Adoption has a lifelong impact on every member of the adoption triad, and after placement, therapy can be a useful support to help birth parents with challenges that may arise for them. For birthmothers, finding a therapist who is adoption-competent is crucial to make sure they are getting the support they need from someone who understands what grief, trauma, and healing look like from the birthparent perspective. Today, with the help of Jennifer Adams, MS, our Director of Case Management Services, we are doing a deep-dive into why it is critical that birthparents work with adoption-competent therapists as part of their healing process. If you are, or know, an adoption-competent therapist, please let us know - we are building an adoption triad resource list.
What does it mean for someone to be an 'adoption-competent therapist?'
Simply put, an adoption-competent therapist is a licensed mental health professional who understands and is knowledgeable about adoption issues. This may be because their practice has been centered in adoption, or because they have sought out adoption-competency training, such as the Center for Adoption Support and Education’s post-Master’s Training for Adoption Competency (TAC) curriculum.
Are there specific qualifications to be considered an 'adoption-competent therapist?'
Adoption-competent therapists should possess the skills, knowledge, and values needed to support all members of the adoption triad process grief, separation, loss, and trauma. They should understand the formation of a family by adoption and recognize that not only do triad members have varying complexity and experience, but each adoptive family also has varying complexity and experience (ex. interracial, same-sex, etc). They understand that adoption is a process, not an event. Adoption-competent therapists should be knowledgeable and capable of using a wide range of therapies to treat all involved in the triad. Their mutual goal should be to help individuals heal, empower family members, and support healthy family relationships.
What makes adoption-competent therapy different from other types of therapy?
Adoption is a complex set of relationships, and not all therapists are equipped with the knowledge and skills necessary to provide effective support and treatment for birthparents. Placing a child for adoption brings with it a unique experience of loss and grief that isn’t generalizable to other kinds of loss, and requires a therapist that understands this.
Most of the information available about adoption-competent therapy centers on the adoptee experience. Why is it so crucial that birthmothers have access to an adoption-competent therapist?
It's crucial because so often birthparents are left out of the equation in the healing process when it comes to adoption.
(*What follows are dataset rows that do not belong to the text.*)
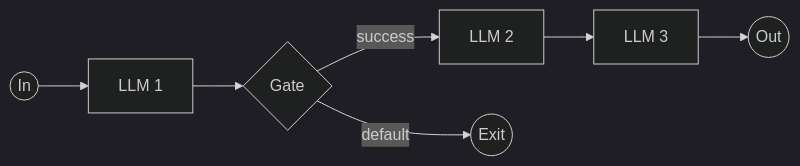
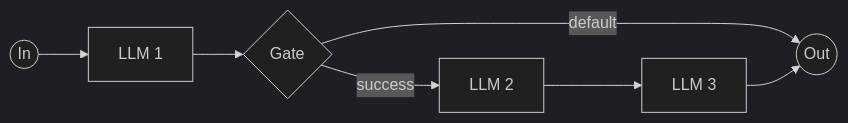
Before and after one commit to rootstrap/mars: the diagram in examples/simple_workflow/diagram.md, drawn with Mermaid (dark theme). The commit also changed 26 other files, not shown here.

````diff
--- a/examples/simple_workflow/diagram.md
+++ b/examples/simple_workflow/diagram.md
@@ -1,12 +1,15 @@
 ```mermaid
 flowchart LR
-In(("In")) -->
-LLM_1["LLM 1"]
-LLM_1 --> Gate
-Gate{"Gate"}
-Gate -->|success| LLM_2["LLM 2"]
-LLM_2 --> LLM_3
-LLM_3["LLM 3"]
-LLM_3 --> Out(("Out"))
-Gate -->|default| exit((Exit))
+in((In))
+out((Out))
+llm_1[LLM 1]
+gate{Gate}
+llm_2[LLM 2]
+llm_3[LLM 3]
+in --> llm_1
+llm_1 --> gate
+gate -->|success| llm_2
+gate -->|default| out
+llm_2 --> llm_3
+llm_3 --> out
 ```
````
They are almost never focused on or talked about, possibly due to society being uncomfortable with addressing the complicated parameters surrounding placement. Adoptive parents tend to have better resources and the ability to advocate for their children, and it’s much easier for them to get their children receive the support and therapy they need to heal and deal with the complexity of adoption.
Birthparents are often not good advocates for themselves and aren’t always aware where to go for support. They need a safe space where they can learn how to deal with the grief and loss associated with the placement. They need someone they can talk to who understands their pain, their trauma, what brought them to make the decision to place, and can help provide tools to help them manage their grief and other feelings surrounding the adoption and past life experiences. They need a space where they don't feel judged and there is zero stigma attached.
For someone new to therapy, how do you know if you and your therapist are a good fit?
You have a sense of connection and a feeling of good rapport. You feel safe. You feel that your therapist is confident in their skills and knowledgeable on how to best support you. If the therapist challenges some of your thoughts, they are respectful and you never feel as though they are judging you. We always suggest giving a new therapist a few tries before moving on to another therapist or stopping counseling altogether. We encourage everyone to listen to how they feel, and if things seem off or a connection isn't there, that's okay, we will help in finding a new therapist for our birthparents.
What do we look for when searching for a therapist for one of our birthparents? What questions do we ask?
It depends on the birthparent. First and foremost, we ask if the therapist has experience working with the adoption triad and specifically with birthparents. We make sure when talking about adoption, the therapist uses positive adoption language. We ask if the therapist has experience working with families in adoptions that are closed, open or in reunion. And, of course we ask what type of adoption-competency training (if any) that the therapist has completed. If we cannot find a therapist in our birthparent's area we then turn our focus to therapists who specialize in grief, trauma, and PTSD; all issues related to adoption.